Pub Type(s)

Journal Article
Review

Language

eng

PubMed ID

29031353

Citation

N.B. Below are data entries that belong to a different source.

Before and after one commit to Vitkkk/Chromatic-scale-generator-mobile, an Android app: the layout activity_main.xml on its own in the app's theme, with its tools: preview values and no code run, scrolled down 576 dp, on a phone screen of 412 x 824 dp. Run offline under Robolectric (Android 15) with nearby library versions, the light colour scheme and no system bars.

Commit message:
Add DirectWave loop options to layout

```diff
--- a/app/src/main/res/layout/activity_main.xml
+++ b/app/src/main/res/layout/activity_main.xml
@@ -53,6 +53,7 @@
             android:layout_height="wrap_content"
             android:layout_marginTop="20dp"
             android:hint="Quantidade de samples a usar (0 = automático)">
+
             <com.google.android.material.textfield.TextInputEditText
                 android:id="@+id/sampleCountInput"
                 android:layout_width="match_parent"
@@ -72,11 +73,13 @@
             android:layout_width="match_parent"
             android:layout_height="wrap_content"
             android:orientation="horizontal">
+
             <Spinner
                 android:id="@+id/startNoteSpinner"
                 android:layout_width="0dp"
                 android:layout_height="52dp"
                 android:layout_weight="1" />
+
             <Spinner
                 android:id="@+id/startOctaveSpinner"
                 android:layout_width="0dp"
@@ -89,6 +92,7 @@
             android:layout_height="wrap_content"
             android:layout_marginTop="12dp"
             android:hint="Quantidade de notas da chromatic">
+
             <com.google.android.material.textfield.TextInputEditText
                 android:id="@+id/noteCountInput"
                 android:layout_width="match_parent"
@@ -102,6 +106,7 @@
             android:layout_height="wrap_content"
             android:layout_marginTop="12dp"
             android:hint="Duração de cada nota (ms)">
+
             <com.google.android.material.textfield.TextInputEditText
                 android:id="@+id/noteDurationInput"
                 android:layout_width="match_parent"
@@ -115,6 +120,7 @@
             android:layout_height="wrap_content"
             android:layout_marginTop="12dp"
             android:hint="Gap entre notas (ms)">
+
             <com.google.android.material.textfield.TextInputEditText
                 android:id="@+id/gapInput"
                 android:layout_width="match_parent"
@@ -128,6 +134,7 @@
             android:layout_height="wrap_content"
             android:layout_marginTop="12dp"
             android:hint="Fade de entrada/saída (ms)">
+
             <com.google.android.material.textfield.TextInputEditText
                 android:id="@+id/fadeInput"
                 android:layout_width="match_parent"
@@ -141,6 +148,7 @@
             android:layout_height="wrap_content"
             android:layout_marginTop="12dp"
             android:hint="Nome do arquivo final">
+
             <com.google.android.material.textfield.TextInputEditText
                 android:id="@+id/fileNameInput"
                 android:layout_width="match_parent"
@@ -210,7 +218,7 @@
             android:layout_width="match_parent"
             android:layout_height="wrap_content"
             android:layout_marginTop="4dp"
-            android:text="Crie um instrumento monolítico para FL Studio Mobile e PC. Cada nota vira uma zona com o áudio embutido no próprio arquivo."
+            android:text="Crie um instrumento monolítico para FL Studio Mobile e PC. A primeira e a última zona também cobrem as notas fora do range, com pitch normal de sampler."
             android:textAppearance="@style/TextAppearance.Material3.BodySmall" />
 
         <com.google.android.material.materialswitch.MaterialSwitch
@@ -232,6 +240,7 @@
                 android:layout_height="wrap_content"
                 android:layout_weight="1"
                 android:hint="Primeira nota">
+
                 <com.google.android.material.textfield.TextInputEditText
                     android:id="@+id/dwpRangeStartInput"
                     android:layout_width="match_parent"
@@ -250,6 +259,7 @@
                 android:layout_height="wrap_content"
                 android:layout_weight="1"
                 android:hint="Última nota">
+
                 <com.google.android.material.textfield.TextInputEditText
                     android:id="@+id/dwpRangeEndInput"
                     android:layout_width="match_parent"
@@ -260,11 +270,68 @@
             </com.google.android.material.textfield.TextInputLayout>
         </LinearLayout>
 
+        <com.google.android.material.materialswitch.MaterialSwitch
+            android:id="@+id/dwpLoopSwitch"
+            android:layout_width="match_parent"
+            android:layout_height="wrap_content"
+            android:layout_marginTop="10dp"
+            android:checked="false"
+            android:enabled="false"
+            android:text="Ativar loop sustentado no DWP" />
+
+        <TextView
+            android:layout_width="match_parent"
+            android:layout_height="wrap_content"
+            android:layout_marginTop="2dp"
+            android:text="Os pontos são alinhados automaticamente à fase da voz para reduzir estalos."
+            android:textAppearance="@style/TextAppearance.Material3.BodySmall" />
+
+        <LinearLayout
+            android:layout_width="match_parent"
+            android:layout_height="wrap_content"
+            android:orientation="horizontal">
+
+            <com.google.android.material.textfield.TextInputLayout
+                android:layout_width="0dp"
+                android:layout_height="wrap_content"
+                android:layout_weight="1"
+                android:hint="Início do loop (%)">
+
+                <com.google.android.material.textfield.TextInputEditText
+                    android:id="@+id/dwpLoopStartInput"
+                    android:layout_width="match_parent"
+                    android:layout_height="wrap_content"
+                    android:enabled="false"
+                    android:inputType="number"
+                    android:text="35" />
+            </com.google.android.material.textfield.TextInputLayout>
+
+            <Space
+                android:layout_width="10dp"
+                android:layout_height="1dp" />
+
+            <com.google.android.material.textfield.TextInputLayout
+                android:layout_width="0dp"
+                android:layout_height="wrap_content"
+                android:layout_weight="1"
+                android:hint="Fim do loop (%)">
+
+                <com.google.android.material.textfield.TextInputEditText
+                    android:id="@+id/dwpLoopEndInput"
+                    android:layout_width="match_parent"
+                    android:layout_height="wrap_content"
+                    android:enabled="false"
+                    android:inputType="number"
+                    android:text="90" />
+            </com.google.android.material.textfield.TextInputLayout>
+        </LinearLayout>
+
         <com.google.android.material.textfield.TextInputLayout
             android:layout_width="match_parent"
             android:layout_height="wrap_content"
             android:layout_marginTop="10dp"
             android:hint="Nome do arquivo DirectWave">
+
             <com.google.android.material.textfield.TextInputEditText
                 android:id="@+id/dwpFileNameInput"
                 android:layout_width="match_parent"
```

Nagami, Glenn T., and L Lee Hamm. "Regulation of Acid-Base Balance in Chronic Kidney Disease." Advances in Chronic Kidney Disease, vol. 24, no. 5, 2017, pp. 274-279.
Nagami GT, Hamm LL. Regulation of Acid-Base Balance in Chronic Kidney Disease. Adv Chronic Kidney Dis. 2017;24(5):274-279.
Nagami, G. T., & Hamm, L. L. (2017). Regulation of Acid-Base Balance in Chronic Kidney Disease. Advances in Chronic Kidney Disease, 24(5), 274-279. https://doi.org/10.1053/j.ackd.2017.07.004
Nagami GT, Hamm LL. Regulation of Acid-Base Balance in Chronic Kidney Disease. Adv Chronic Kidney Dis. 2017;24(5):274-279. PubMed PMID: 29031353.
* Article titles in AMA citation format should be in sentence-case
TY - JOUR T1 - Regulation of Acid-Base Balance in Chronic Kidney Disease. AU - Nagami,Glenn T, AU - Hamm,L Lee, PY - 2017/07/03/received PY - 2017/07/28/accepted PY - 2017/10/17/entrez PY - 2017/10/17/pubmed PY - 2018/6/16/medline KW - Acid-base equilibrium KW - Acidosis KW - Ammonia metabolism KW - Bicarbonates KW - Renal insufficiency SP - 274 EP - 279 JF - Advances in chronic kidney disease JO - Adv Chronic Kidney Dis VL - 24 IS - 5 N2 - The kidneys play a major role in the regulation of acid-base balance by reabsorbing bicarbonate filtered by the glomeruli and excreting titratable acids and ammonia into the urine. In CKD, with declining kidney function, acid retention and metabolic acidosis occur, but the extent of acid retention depends not only on the degree of kidney impairment but also on the dietary acid load. Acid retention can occur even when the serum bicarbonate level is apparently normal. With reduced kidney function, acid transport processes in the surviving nephrons are augmented but as disease progresses ammonia excretion and, in some individuals, the ability to reabsorb bicarbonate falls, whereas titratable acid excretion is preserved until kidney function is severely impaired. Urinary ammonia levels are used to gauge the renal response to acid loads and are best assessed by direct measurement of urinary ammonia levels rather than by indirect assessments. In individuals with acidosis from CKD, an inappropriately low degree of ammonia excretion points to the pathogenic role of impaired urinary acid excretion. The presence of a normal bicarbonate level in CKD complicates the interpretation of the urinary ammonia excretion as such individuals could be in acid-base balance or could be retaining acid without manifesting a low bicarbonate level. At this time, the decision to give bicarbonate supplementation in CKD is reserved for those with a bicarbonate level of 22 mEq/L, but because of potential harm of overtreatment, supplementation should be adjusted to maintain a bicarbonate level of <26 mEq/L. SN - 1548-5609 UR - https://www.unboundmedicine.com/medline/citation/29031353/Regulation_of_Acid_Base_Balance_in_Chronic_Kidney_Disease_ L2 - https://linkinghub.elsevier.com/retrieve/pii/S1548-5595(17)30121-0 DB - PRIME DP - Unbound Medicine ER -